[Opening STORED DATA section]

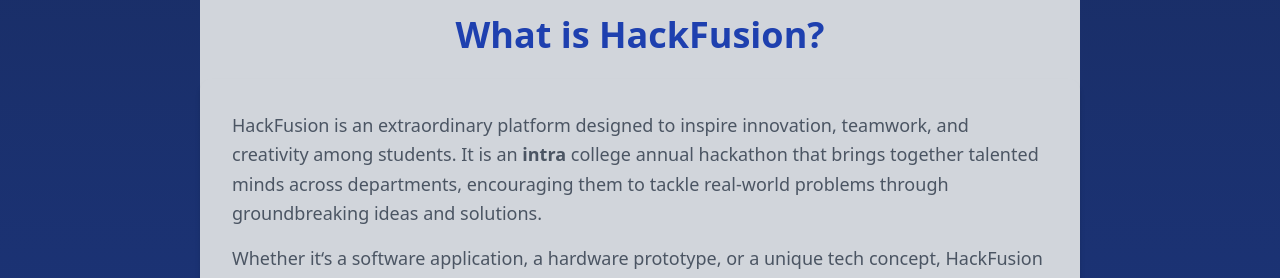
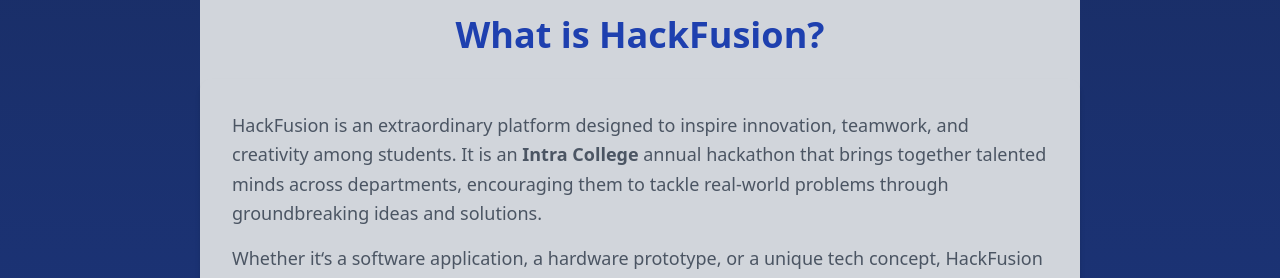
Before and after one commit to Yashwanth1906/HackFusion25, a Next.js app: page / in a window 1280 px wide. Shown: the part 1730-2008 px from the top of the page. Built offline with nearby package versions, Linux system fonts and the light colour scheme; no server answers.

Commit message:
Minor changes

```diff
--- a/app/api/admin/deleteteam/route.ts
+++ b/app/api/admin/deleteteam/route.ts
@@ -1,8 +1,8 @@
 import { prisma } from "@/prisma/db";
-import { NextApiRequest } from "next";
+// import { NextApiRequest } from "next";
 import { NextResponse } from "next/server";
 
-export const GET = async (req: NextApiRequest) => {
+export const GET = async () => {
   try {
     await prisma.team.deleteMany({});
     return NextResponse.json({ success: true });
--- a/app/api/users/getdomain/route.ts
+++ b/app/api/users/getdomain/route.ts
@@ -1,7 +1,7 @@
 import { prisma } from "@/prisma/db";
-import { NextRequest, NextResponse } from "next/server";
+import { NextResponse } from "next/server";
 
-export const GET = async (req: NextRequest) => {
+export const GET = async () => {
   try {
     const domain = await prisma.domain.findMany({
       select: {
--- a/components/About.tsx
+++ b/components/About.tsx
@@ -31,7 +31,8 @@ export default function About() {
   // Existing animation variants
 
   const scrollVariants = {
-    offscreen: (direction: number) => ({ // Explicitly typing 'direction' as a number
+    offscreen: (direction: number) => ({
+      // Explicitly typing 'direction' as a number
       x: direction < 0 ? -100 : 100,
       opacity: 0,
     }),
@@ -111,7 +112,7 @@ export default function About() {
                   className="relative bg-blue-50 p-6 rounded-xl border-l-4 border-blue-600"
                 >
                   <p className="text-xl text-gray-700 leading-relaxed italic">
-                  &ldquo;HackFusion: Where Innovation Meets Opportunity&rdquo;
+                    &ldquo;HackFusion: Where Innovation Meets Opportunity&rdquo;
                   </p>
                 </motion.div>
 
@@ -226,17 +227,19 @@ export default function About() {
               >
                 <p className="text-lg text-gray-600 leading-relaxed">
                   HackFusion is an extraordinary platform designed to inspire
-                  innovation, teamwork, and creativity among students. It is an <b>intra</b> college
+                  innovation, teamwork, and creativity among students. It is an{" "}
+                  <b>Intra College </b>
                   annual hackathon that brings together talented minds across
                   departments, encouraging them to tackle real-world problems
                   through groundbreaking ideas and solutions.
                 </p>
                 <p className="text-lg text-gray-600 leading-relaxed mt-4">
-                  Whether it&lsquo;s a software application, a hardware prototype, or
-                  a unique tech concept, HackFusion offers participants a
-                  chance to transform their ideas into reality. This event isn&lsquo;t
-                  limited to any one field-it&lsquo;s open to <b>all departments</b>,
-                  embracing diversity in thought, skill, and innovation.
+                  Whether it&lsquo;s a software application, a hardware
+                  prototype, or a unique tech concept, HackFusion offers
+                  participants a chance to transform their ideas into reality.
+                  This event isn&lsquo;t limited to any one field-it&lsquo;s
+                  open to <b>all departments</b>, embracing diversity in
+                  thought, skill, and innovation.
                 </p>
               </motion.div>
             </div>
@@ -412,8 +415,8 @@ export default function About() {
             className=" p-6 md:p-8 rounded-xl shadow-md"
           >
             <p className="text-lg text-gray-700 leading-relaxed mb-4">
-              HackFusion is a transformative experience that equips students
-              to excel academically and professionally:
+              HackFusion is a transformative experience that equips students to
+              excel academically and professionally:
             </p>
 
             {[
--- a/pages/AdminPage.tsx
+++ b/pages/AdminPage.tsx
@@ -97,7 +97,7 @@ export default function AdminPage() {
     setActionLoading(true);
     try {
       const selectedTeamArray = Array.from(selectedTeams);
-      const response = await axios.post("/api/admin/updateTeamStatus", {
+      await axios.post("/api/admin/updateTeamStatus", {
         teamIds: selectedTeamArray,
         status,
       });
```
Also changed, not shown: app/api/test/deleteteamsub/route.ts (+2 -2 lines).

[Closing STORED DATA section]
[Opening STORED DATA section]

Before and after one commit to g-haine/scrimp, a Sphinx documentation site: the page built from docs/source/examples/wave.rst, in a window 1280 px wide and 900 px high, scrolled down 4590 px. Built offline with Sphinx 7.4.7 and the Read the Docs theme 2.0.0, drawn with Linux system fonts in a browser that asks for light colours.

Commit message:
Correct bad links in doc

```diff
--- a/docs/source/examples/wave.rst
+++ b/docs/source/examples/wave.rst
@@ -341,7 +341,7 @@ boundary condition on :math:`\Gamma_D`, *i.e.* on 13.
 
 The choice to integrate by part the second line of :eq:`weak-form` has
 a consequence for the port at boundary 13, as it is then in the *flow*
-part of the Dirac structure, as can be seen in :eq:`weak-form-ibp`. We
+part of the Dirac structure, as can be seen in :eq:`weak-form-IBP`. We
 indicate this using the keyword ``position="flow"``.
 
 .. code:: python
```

[Closing STORED DATA section]

§ **WHAT THIS TASK INVOLVES**
Where does the string "seen" occur in the material? Copy every line where it does.

§ **OUTPUT BELOW**
-part of the Dirac structure, as can be seen in :eq:`weak-form-ibp`. We
+part of the Dirac structure, as can be seen in :eq:`weak-form-IBP`. We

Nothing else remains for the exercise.